■ **About this exercise**
Repeat the records in full and exactly, omitting pictures.

■ **Record set**
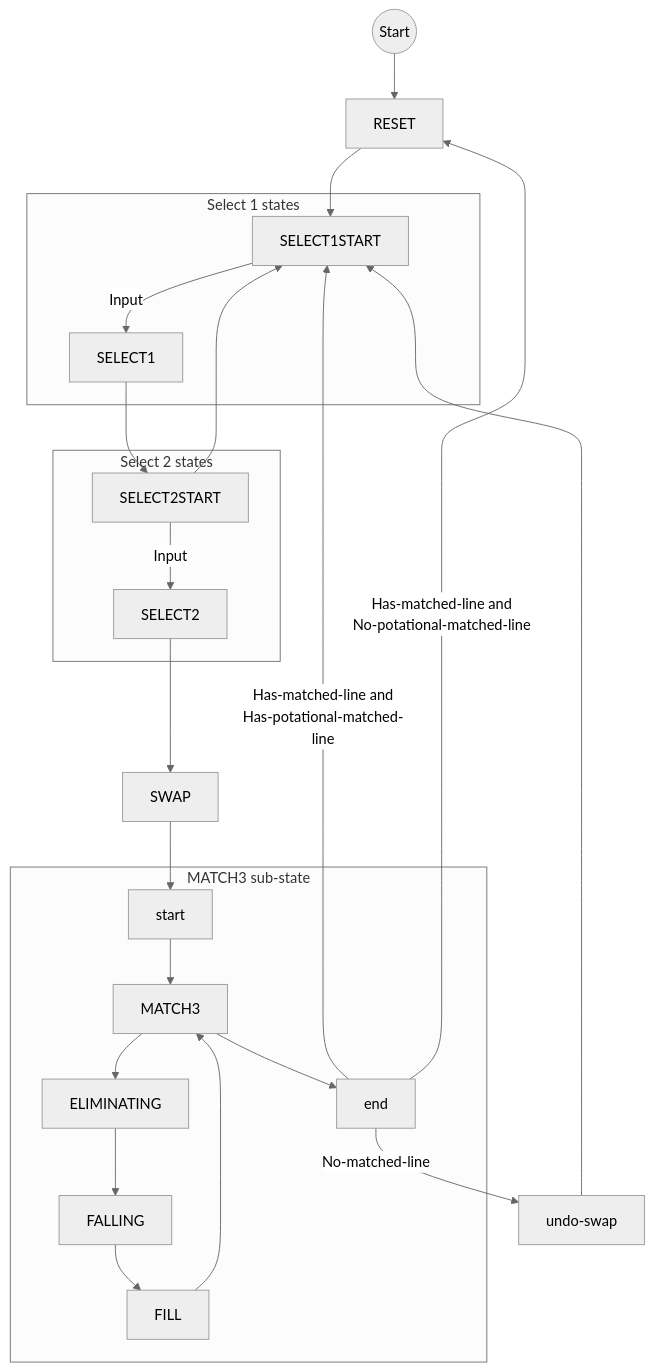
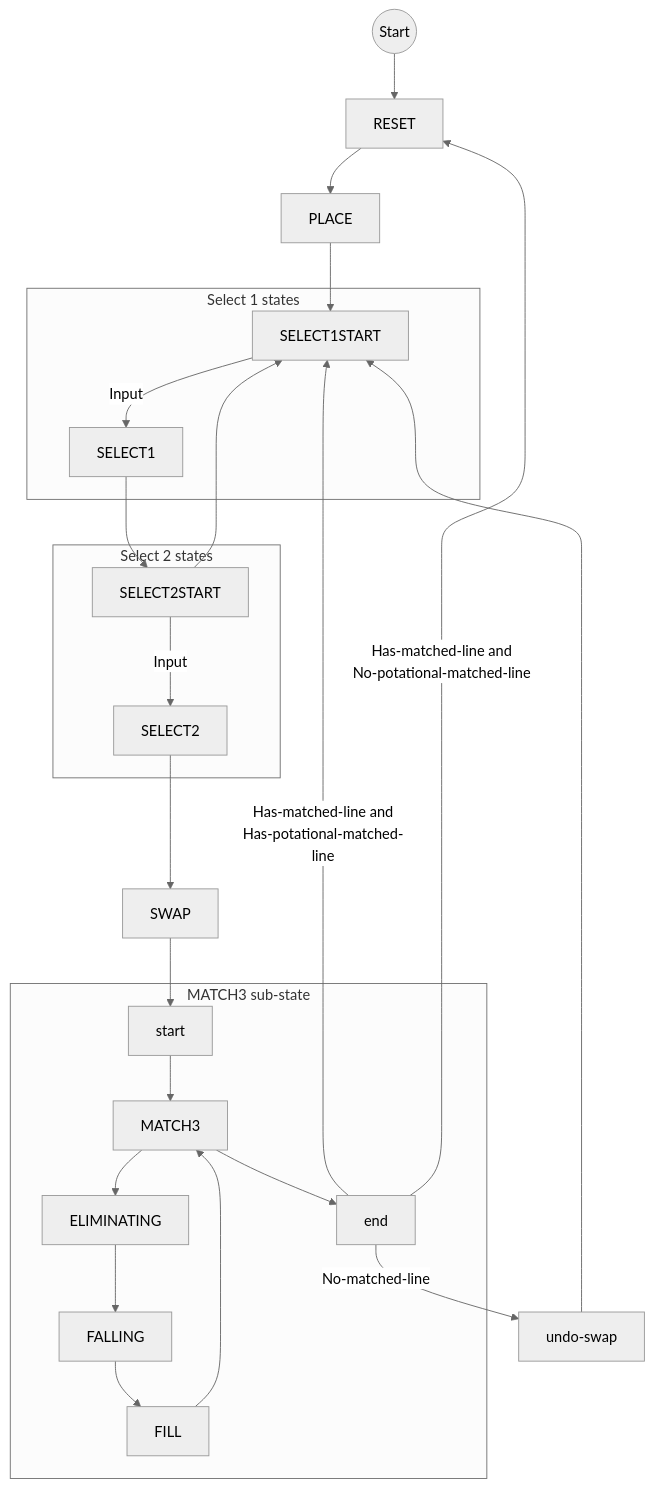
One commit to rexrainbow/phaser3-rex-notes changed the diagram in docs/docs/board-bejeweled.md. Above: the diagram before and after it, drawn with Mermaid (neutral theme). The commit also changed other lines of this file and 9 other files, not shown here.

````diff
--- a/docs/docs/board-bejeweled.md
+++ b/docs/docs/board-bejeweled.md
@@ -200,34 +202,34 @@
 ```mermaid
 graph TD
 
-Start((Start)) --> RESET
+Start((Start)) --> RESET --> PLACE
 
-RESET --> SELECT1START
+PLACE --> SELECT1START
 
 subgraph Select 1 states
   SELECT1START --> |Input| SELECT1
 end
 
 SELECT1 --> SELECT2START
 
 subgraph Select 2 states
   SELECT2START --> |Input| SELECT2
 end
 
 SELECT2START --> SELECT1START
 SELECT2 --> SWAP
 SWAP --> MatchStart[start]
 
 subgraph MATCH3 sub-state
   MatchStart --> MATCH3
   MATCH3 --> ELIMINATING
   MATCH3 --> MatchEnd[end]
   ELIMINATING --> FALLING
   FALLING --> FILL
   FILL --> MATCH3
 end
 
 MatchEnd --> |No-matched-line| UndoSwap[undo-swap] --> SELECT1START
 MatchEnd --> |Has-matched-line and<br>Has-potational-matched-line| SELECT1START
 MatchEnd --> |Has-matched-line and<br>No-potational-matched-line| RESET
 ```
````
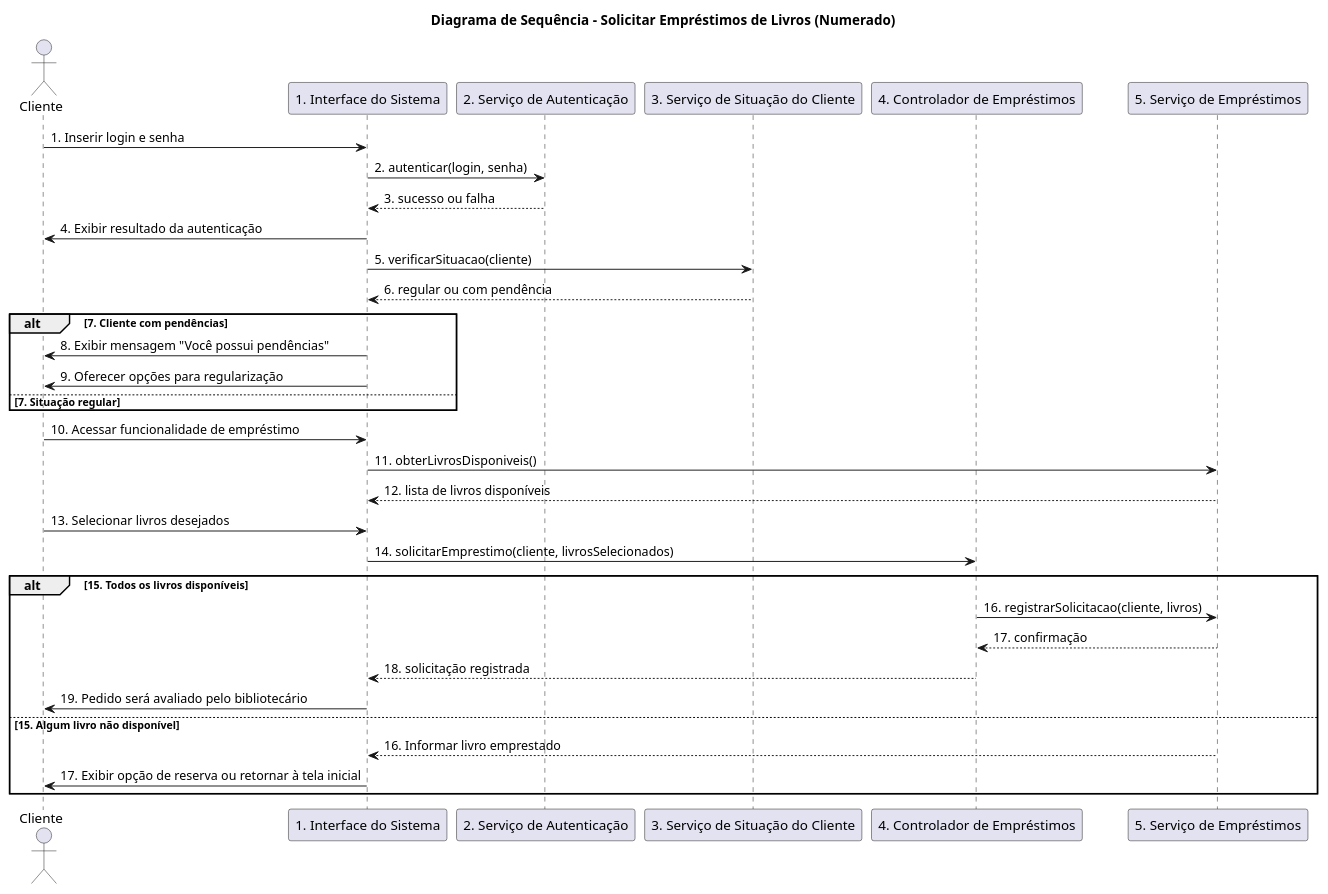
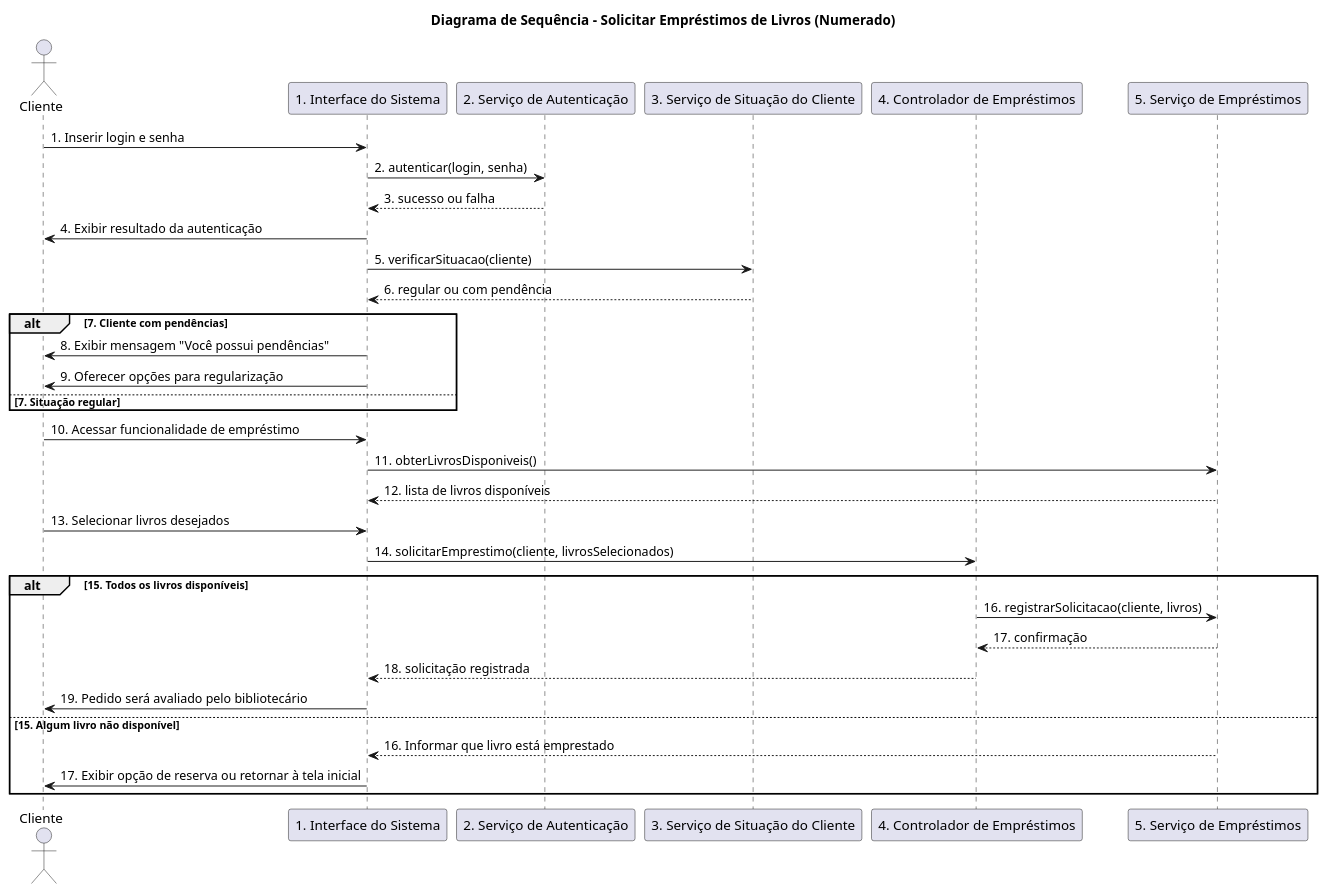
The diagram in sequencia/sequencia_solicitar_emprestimos.iuml (felipehidequel/aps-biblioteca), drawn with PlantUML before and after one commit.

```diff
--- a/sequencia/sequencia_solicitar_emprestimos.iuml
+++ b/sequencia/sequencia_solicitar_emprestimos.iuml
@@ -1,46 +1,46 @@
 @startuml
 title Diagrama de Sequência - Solicitar Empréstimos de Livros (Numerado)
 
 actor Cliente
 participant "1. Interface do Sistema" as UI
 participant "2. Serviço de Autenticação" as AuthService
 participant "3. Serviço de Situação do Cliente" as ClienteService
 participant "4. Controlador de Empréstimos" as EmprestimoController
 participant "5. Serviço de Empréstimos" as EmprestimoService
 
 ' 1. Pré-condições: Autenticação
 Cliente -> UI : 1. Inserir login e senha
 UI -> AuthService : 2. autenticar(login, senha)
 AuthService --> UI : 3. sucesso ou falha
 UI -> Cliente : 4. Exibir resultado da autenticação
 
 ' 2. Verificar situação do cliente
 UI -> ClienteService : 5. verificarSituacao(cliente)
 ClienteService --> UI : 6. regular ou com pendência
 
 alt 7. Cliente com pendências
     UI -> Cliente : 8. Exibir mensagem "Você possui pendências"
     UI -> Cliente : 9. Oferecer opções para regularização
 else 7. Situação regular
     ' Fluxo segue normalmente
 end
 
 ' 3. Fluxo Principal
 Cliente -> UI : 10. Acessar funcionalidade de empréstimo
 UI -> EmprestimoService : 11. obterLivrosDisponiveis()
 EmprestimoService --> UI : 12. lista de livros disponíveis
 
 Cliente -> UI : 13. Selecionar livros desejados
 UI -> EmprestimoController : 14. solicitarEmprestimo(cliente, livrosSelecionados)
 
 alt 15. Todos os livros disponíveis
     EmprestimoController -> EmprestimoService : 16. registrarSolicitacao(cliente, livros)
     EmprestimoService --> EmprestimoController : 17. confirmação
     EmprestimoController --> UI : 18. solicitação registrada
     UI -> Cliente : 19. Pedido será avaliado pelo bibliotecário
 else 15. Algum livro não disponível
-    EmprestimoService --> UI : 16. Informar livro emprestado
+    EmprestimoService --> UI : 16. Informar que livro está emprestado
     UI -> Cliente : 17. Exibir opção de reserva ou retornar à tela inicial
 end
 
 @enduml
```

■ **Problem solution**
One commit to rexrainbow/phaser3-rex-notes changed the diagram in docs/docs/board-bejeweled.md. Above: the diagram before and after it, drawn with Mermaid (neutral theme). The commit also changed other lines of this file and 9 other files, not shown here.

````diff
--- a/docs/docs/board-bejeweled.md
+++ b/docs/docs/board-bejeweled.md
@@ -200,34 +202,34 @@
 ```mermaid
 graph TD
 
-Start((Start)) --> RESET
+Start((Start)) --> RESET --> PLACE
 
-RESET --> SELECT1START
+PLACE --> SELECT1START
 
 subgraph Select 1 states
   SELECT1START --> |Input| SELECT1
 end
 
 SELECT1 --> SELECT2START
 
 subgraph Select 2 states
   SELECT2START --> |Input| SELECT2
 end
 
 SELECT2START --> SELECT1START
 SELECT2 --> SWAP
 SWAP --> MatchStart[start]
 
 subgraph MATCH3 sub-state
   MatchStart --> MATCH3
   MATCH3 --> ELIMINATING
   MATCH3 --> MatchEnd[end]
   ELIMINATING --> FALLING
   FALLING --> FILL
   FILL --> MATCH3
 end
 
 MatchEnd --> |No-matched-line| UndoSwap[undo-swap] --> SELECT1START
 MatchEnd --> |Has-matched-line and<br>Has-potational-matched-line| SELECT1START
 MatchEnd --> |Has-matched-line and<br>No-potational-matched-line| RESET
 ```
````
The diagram in sequencia/sequencia_solicitar_emprestimos.iuml (felipehidequel/aps-biblioteca), drawn with PlantUML before and after one commit.

```diff
--- a/sequencia/sequencia_solicitar_emprestimos.iuml
+++ b/sequencia/sequencia_solicitar_emprestimos.iuml
@@ -1,46 +1,46 @@
 @startuml
 title Diagrama de Sequência - Solicitar Empréstimos de Livros (Numerado)
 
 actor Cliente
 participant "1. Interface do Sistema" as UI
 participant "2. Serviço de Autenticação" as AuthService
 participant "3. Serviço de Situação do Cliente" as ClienteService
 participant "4. Controlador de Empréstimos" as EmprestimoController
 participant "5. Serviço de Empréstimos" as EmprestimoService
 
 ' 1. Pré-condições: Autenticação
 Cliente -> UI : 1. Inserir login e senha
 UI -> AuthService : 2. autenticar(login, senha)
 AuthService --> UI : 3. sucesso ou falha
 UI -> Cliente : 4. Exibir resultado da autenticação
 
 ' 2. Verificar situação do cliente
 UI -> ClienteService : 5. verificarSituacao(cliente)
 ClienteService --> UI : 6. regular ou com pendência
 
 alt 7. Cliente com pendências
     UI -> Cliente : 8. Exibir mensagem "Você possui pendências"
     UI -> Cliente : 9. Oferecer opções para regularização
 else 7. Situação regular
     ' Fluxo segue normalmente
 end
 
 ' 3. Fluxo Principal
 Cliente -> UI : 10. Acessar funcionalidade de empréstimo
 UI -> EmprestimoService : 11. obterLivrosDisponiveis()
 EmprestimoService --> UI : 12. lista de livros disponíveis
 
 Cliente -> UI : 13. Selecionar livros desejados
 UI -> EmprestimoController : 14. solicitarEmprestimo(cliente, livrosSelecionados)
 
 alt 15. Todos os livros disponíveis
     EmprestimoController -> EmprestimoService : 16. registrarSolicitacao(cliente, livros)
     EmprestimoService --> EmprestimoController : 17. confirmação
     EmprestimoController --> UI : 18. solicitação registrada
     UI -> Cliente : 19. Pedido será avaliado pelo bibliotecário
 else 15. Algum livro não disponível
-    EmprestimoService --> UI : 16. Informar livro emprestado
+    EmprestimoService --> UI : 16. Informar que livro está emprestado
     UI -> Cliente : 17. Exibir opção de reserva ou retornar à tela inicial
 end
 
 @enduml
```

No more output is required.